My canvas takes shape now and feels fluid as I continue to paint. I am newly married and my parents are visiting us. My husband and I have an argument and I am very upset and walk out. He comes and gets me and brings me back. My mother, who never interfered in our marriage, spoke up and defended my husband. Shocked, I said, “How can you take his side? I am your daughter!” She gave me a level gaze and said, “I know, but he is right. Now, kiss and make up.” I remember bursting out laughing. “I think you love him more than you love me!”

I lovingly fill in, for this portrait is important to me. I must get it just right. My first-born son arrives and my mother flies in, taking over the house like it was her own. My husband ate like a king. He came up to me one day and said, “What a woman! She never stops to rest! She is now up in the attic cleaning that out too!” One evening, my father calls up from their home far away, sheepishly asking her, “Honey, I have run out of your dinners in the freezer. When are you coming home?” Then he finally admits, he really called because he just plain missed her and she was on the next plane home in a heartbeat. She was always there for my other two sons too, demonstrating patience, tolerance and armfuls of love and kisses with lessons in compassion for others.
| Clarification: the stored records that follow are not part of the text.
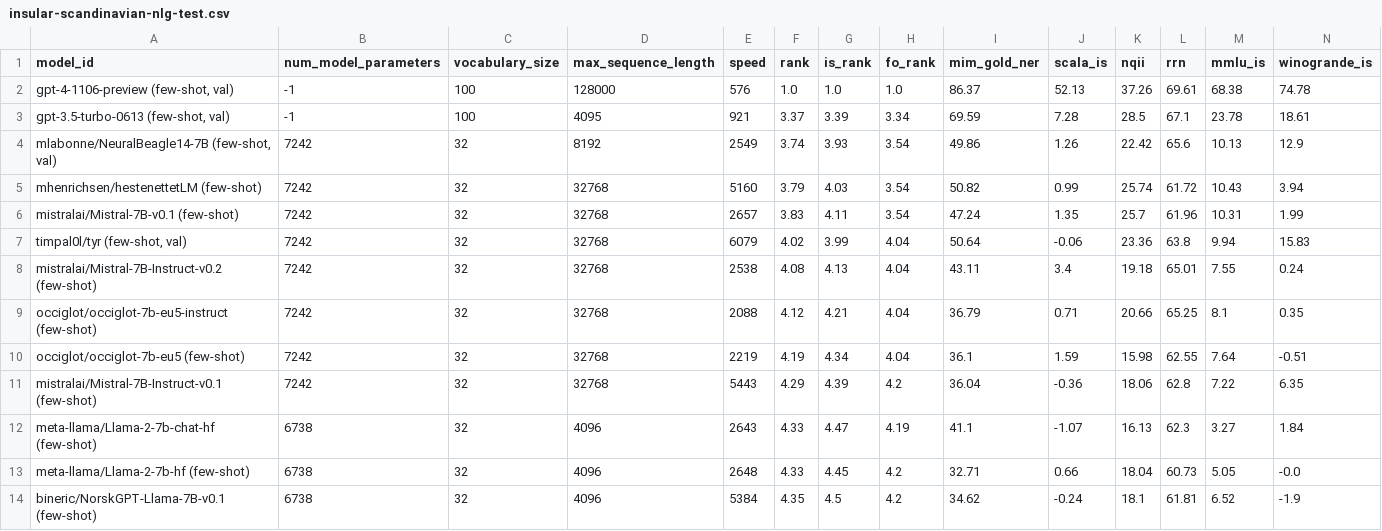
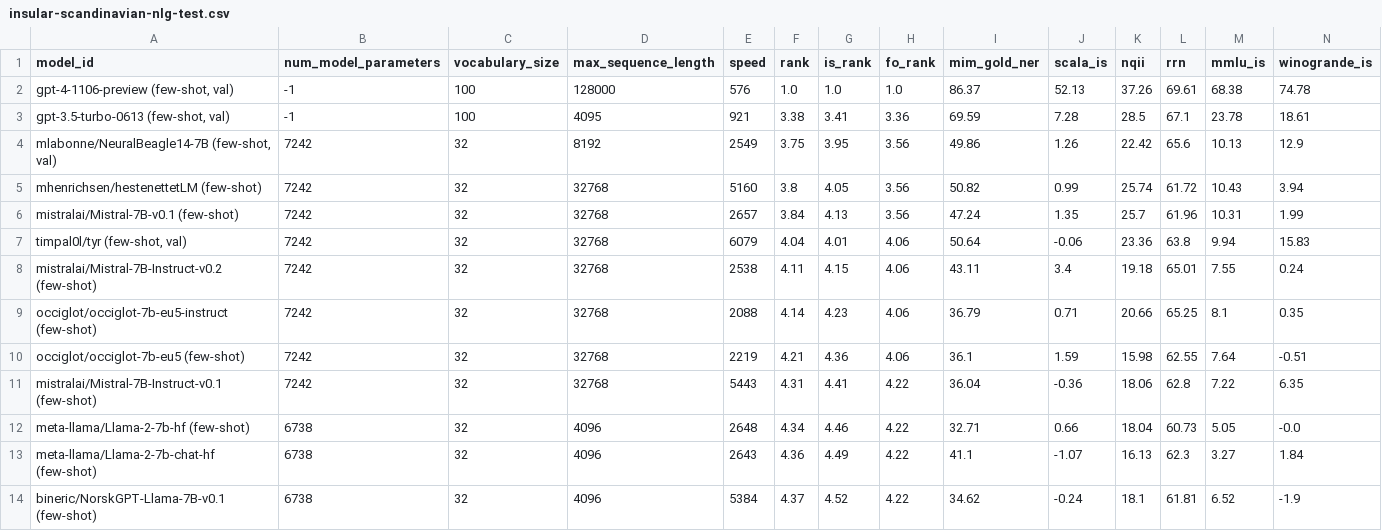
Before and after one commit to ScandEval/scandeval.github.io, a CSV file: insular-scandinavian-nlg-test.csv, drawn as a sheet; only a part is shown; removed rows and columns are numbered as before the commit, all else as after; rows hold the shown columns only; the diff covers the shown part only; the diff names each change by its address in the sheet, - before the commit and + after, or states it on an @@ line.

```diff
--- a/insular-scandinavian-nlg-test.csv
+++ b/insular-scandinavian-nlg-test.csv
-F3 (rank): 3.37
+F3 (rank): 3.38
-G3 (is_rank): 3.39
+G3 (is_rank): 3.41
-H3 (fo_rank): 3.34
+H3 (fo_rank): 3.36
-F4 (rank): 3.74
+F4 (rank): 3.75
-G4 (is_rank): 3.93
+G4 (is_rank): 3.95
-H4:H6 (fo_rank): 3.54
+H4:H6 (fo_rank): 3.56
-F5 (rank): 3.79
+F5 (rank): 3.8
-G5 (is_rank): 4.03
+G5 (is_rank): 4.05
-F6 (rank): 3.83
+F6 (rank): 3.84
-G6 (is_rank): 4.11
+G6 (is_rank): 4.13
-F7 (rank): 4.02
+F7 (rank): 4.04
-G7 (is_rank): 3.99
+G7 (is_rank): 4.01
-H7:H10 (fo_rank): 4.04
+H7:H10 (fo_rank): 4.06
-F8 (rank): 4.08
+F8 (rank): 4.11
-G8 (is_rank): 4.13
+G8 (is_rank): 4.15
-F9 (rank): 4.12
+F9 (rank): 4.14
-G9 (is_rank): 4.21
+G9 (is_rank): 4.23
-F10 (rank): 4.19
+F10 (rank): 4.21
-G10 (is_rank): 4.34
+G10 (is_rank): 4.36
-F11 (rank): 4.29
+F11 (rank): 4.31
-G11 (is_rank): 4.39
+G11 (is_rank): 4.41
-H11 (fo_rank): 4.2
+H11 (fo_rank): 4.22
-row 12: meta-llama/Llama-2-7b-chat-hf (few-shot) | 6738 | 32 | 4096 | 2643 | 4.33 | 4.47 | 4.19 | 41.1 | -1.07 | 16.13 | 62.3 | 3.27 | 1.84
-F12 (rank): 4.33
+F12 (rank): 4.34
-G12 (is_rank): 4.45
+G12 (is_rank): 4.46
-H12 (fo_rank): 4.2
+H12 (fo_rank): 4.22
+row 13: meta-llama/Llama-2-7b-chat-hf (few-shot) | 6738 | 32 | 4096 | 2643 | 4.36 | 4.49 | 4.22 | 41.1 | -1.07 | 16.13 | 62.3 | 3.27 | 1.84
-F14 (rank): 4.35
+F14 (rank): 4.37
-G14 (is_rank): 4.5
+G14 (is_rank): 4.52
-H14 (fo_rank): 4.2
+H14 (fo_rank): 4.22
```
Also changed, not shown: 1 added row and 33 edited cells elsewhere in this file, dutch-nlg-test.csv, dutch-nlu-test.csv, 9 other files.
Her advice, sound and sought after, was given willingly and lovingly. Growing up, our house was always full of aunts, uncles, cousins and friends. My mother always had room at the table for one more. She reacted positively, always looking beyond a person’s imperfections and flaws, seeing only the goodness in them. She was unselfish and loving to a fault.
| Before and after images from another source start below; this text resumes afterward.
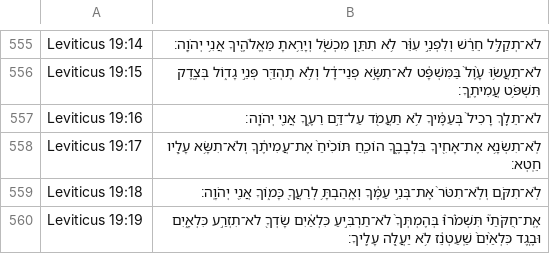
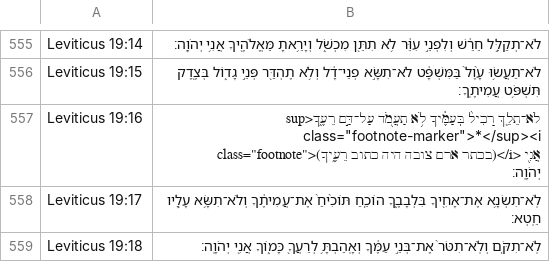
Before and after one commit to bdenckla/MAM-for-Sefaria, a CSV file: out/csv/Leviticus.csv, drawn as a sheet; only a part is shown, gaps mark what is left out; the shorter side is filled out with more unchanged rows.

```diff
--- a/out/csv/Leviticus.csv
+++ b/out/csv/Leviticus.csv
@@ -556,3 +556,3 @@ Leviticus 19:14,לֹא־תְקַלֵּ֣ל חֵרֵ֔שׁ וְלִפְנֵ֣י
 Leviticus 19:15,לֹא־תַעֲשׂ֥וּ עָ֙וֶל֙ בַּמִּשְׁפָּ֔ט לֹא־תִשָּׂ֣א פְנֵי־דָ֔ל וְלֹ֥א תֶהְדַּ֖ר פְּנֵ֣י גָד֑וֹל בְּצֶ֖דֶק תִּשְׁפֹּ֥ט עֲמִיתֶֽךָ׃
-Leviticus 19:16,לֹא־תֵלֵ֤ךְ רָכִיל֙ בְּעַמֶּ֔יךָ לֹ֥א תַעֲמֹ֖ד עַל־דַּ֣ם רֵעֶ֑ךָ אֲנִ֖י יְהֹוָֽה׃
+Leviticus 19:16,"לֹא־תֵלֵ֤ךְ רָכִיל֙ בְּעַמֶּ֔יךָ לֹ֥א תַעֲמֹ֖ד עַל־דַּ֣ם רֵעֶ֑ךָ<sup class=""footnote-marker"">*</sup><i class=""footnote"">(בכתר ארם צובה היה כתוב רֵעֶ֑יךָ)</i> אֲנִ֖י יְהֹוָֽה׃"
 Leviticus 19:17,לֹֽא־תִשְׂנָ֥א אֶת־אָחִ֖יךָ בִּלְבָבֶ֑ךָ הוֹכֵ֤חַ תּוֹכִ֙יחַ֙ אֶת־עֲמִיתֶ֔ךָ וְלֹא־תִשָּׂ֥א עָלָ֖יו חֵֽטְא׃
```
Also changed, not shown: out/csv/Exodus.csv, 2 other files.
Well, I am finally finished. A tear slips and dampens my canvas and I still see…

            Her wiping of noses and rubbing of toeses

            Her kissing scraped knees and her violets and roses

            Her laughing and crying at jokes and sorrows

            Her hugging and talking of yesterdays and tomorrows

            I am trying to attain her strength and grace

            And aim to reach it at length, but must face

            The fact that sadly occurs to me each day

            I can’t. (She’s no longer here)

            “Hi Mom. It’s me. I just called to say……”

Peggy/Mother first & foremost, then Mystery Author

Remember to chase your dreams, not someone else’s, everyday is a blessing.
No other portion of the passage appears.